### Work item
Which lines in the data below contain the word "more"? Pull each of them out.

### Given information
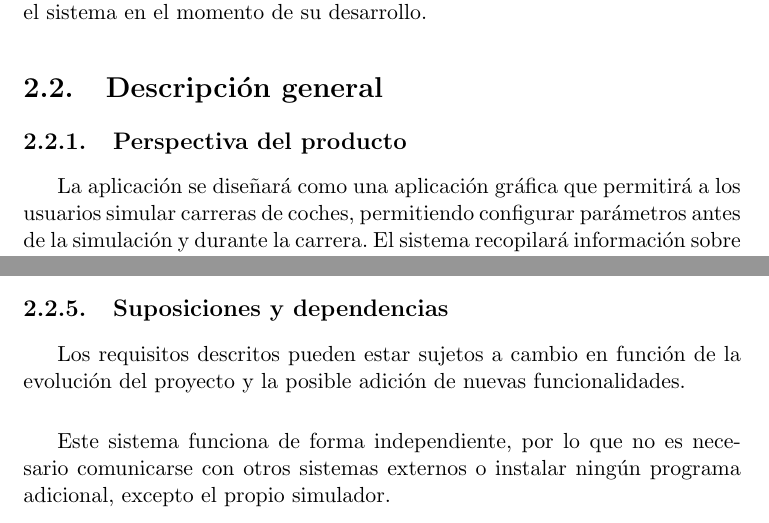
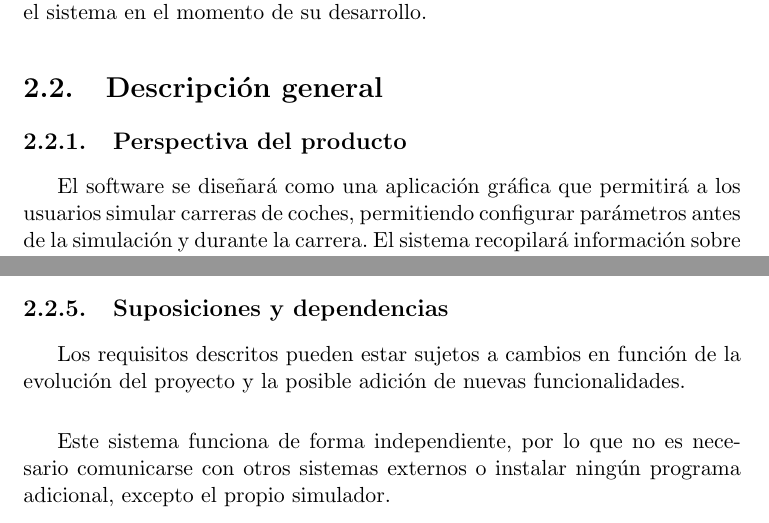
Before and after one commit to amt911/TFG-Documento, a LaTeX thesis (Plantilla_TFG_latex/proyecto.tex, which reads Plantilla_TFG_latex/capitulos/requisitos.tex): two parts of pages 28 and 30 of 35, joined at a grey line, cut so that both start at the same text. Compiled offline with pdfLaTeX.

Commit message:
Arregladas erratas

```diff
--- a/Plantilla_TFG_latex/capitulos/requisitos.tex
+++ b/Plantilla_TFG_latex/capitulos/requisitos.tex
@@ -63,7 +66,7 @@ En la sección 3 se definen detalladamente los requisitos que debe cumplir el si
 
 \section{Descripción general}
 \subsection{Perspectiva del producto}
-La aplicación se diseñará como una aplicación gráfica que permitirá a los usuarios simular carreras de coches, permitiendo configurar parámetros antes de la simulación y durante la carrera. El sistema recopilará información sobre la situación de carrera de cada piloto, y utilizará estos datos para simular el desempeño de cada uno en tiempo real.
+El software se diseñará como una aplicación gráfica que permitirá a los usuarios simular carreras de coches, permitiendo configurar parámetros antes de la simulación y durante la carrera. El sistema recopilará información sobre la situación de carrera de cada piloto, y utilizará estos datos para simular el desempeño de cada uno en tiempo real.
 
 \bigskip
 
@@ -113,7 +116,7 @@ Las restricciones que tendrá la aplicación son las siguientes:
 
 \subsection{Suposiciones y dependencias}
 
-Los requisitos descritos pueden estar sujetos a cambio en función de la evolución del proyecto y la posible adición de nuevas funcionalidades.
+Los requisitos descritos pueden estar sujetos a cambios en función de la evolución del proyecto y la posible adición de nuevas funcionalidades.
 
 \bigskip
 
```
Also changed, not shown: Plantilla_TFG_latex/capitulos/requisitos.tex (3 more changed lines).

---

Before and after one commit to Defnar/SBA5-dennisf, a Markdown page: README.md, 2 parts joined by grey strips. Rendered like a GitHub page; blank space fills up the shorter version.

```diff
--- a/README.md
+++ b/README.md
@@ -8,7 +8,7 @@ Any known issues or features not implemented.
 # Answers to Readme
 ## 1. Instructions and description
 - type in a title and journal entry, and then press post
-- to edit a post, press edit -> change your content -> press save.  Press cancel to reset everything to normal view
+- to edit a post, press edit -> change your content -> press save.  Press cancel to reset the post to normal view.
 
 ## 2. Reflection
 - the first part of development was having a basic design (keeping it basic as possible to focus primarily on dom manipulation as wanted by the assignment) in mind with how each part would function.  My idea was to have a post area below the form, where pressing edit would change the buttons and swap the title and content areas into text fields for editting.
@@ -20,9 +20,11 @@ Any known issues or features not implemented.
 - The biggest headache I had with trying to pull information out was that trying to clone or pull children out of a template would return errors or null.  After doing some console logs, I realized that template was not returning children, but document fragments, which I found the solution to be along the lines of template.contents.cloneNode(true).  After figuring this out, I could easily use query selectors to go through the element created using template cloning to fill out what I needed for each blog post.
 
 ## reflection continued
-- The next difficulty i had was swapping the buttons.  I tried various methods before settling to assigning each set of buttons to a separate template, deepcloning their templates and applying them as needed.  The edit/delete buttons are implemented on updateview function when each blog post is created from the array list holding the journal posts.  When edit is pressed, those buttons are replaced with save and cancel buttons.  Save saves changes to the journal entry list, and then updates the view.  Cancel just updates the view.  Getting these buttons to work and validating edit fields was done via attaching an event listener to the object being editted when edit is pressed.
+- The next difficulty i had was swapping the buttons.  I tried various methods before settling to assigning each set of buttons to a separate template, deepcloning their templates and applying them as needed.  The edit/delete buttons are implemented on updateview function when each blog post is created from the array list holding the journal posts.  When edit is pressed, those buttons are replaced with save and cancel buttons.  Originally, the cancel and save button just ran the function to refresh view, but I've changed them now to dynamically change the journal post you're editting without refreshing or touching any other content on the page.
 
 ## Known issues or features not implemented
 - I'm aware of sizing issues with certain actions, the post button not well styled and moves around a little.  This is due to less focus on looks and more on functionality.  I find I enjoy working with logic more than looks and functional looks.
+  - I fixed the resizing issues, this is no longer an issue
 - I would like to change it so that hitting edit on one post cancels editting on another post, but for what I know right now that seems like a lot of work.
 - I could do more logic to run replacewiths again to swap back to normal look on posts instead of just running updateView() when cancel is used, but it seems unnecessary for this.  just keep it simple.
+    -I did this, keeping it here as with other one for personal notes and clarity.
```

...

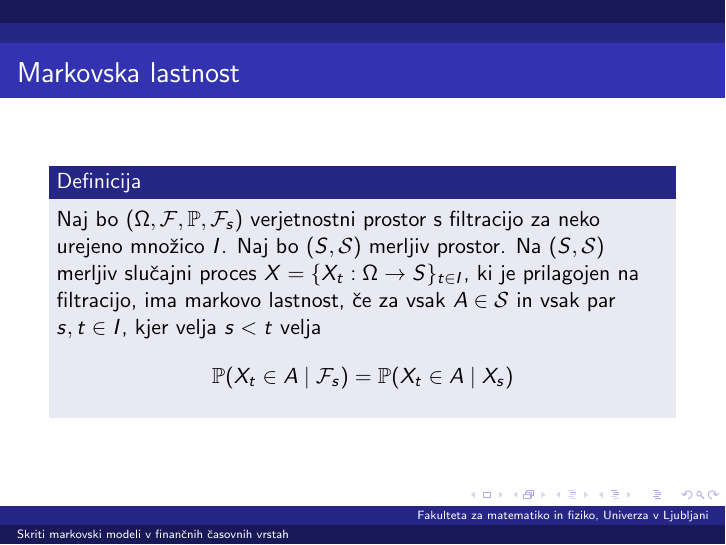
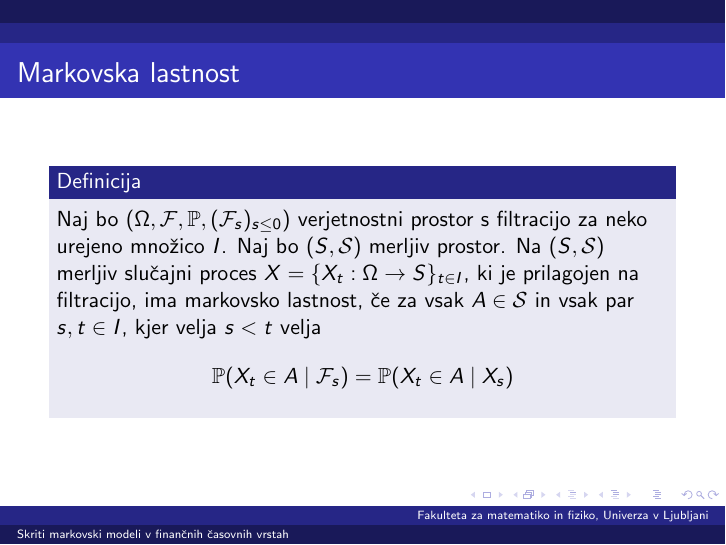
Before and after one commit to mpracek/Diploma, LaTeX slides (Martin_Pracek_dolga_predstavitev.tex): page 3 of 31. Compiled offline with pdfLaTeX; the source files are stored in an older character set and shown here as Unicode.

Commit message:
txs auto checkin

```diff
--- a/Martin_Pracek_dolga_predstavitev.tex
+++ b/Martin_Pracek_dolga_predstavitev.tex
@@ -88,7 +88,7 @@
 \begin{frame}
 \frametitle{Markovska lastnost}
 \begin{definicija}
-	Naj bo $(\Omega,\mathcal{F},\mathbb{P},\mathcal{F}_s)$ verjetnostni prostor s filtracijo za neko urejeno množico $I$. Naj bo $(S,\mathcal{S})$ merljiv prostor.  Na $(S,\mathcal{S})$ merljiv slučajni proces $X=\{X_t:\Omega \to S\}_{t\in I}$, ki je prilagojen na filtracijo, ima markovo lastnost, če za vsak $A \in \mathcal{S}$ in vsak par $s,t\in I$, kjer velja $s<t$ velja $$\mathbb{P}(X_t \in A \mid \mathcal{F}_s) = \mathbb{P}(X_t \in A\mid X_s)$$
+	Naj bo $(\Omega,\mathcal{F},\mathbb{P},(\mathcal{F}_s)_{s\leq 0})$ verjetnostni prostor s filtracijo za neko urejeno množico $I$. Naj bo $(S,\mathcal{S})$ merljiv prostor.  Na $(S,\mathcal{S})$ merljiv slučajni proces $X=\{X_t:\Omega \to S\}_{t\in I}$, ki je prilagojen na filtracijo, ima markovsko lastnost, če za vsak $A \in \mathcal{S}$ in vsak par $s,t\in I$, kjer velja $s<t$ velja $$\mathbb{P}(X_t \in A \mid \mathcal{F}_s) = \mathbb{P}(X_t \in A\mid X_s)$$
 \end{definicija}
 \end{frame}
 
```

### Solution
Also changed, not shown: Plantilla_TFG_latex/capitulos/requisitos.tex (3 more changed lines).
 - I'm aware of sizing issues with certain actions, the post button not well styled and moves around a little.  This is due to less focus on looks and more on functionality.  I find I enjoy working with logic more than looks and functional looks.
 - I could do more logic to run replacewiths again to swap back to normal look on posts instead of just running updateView() when cancel is used, but it seems unnecessary for this.  just keep it simple.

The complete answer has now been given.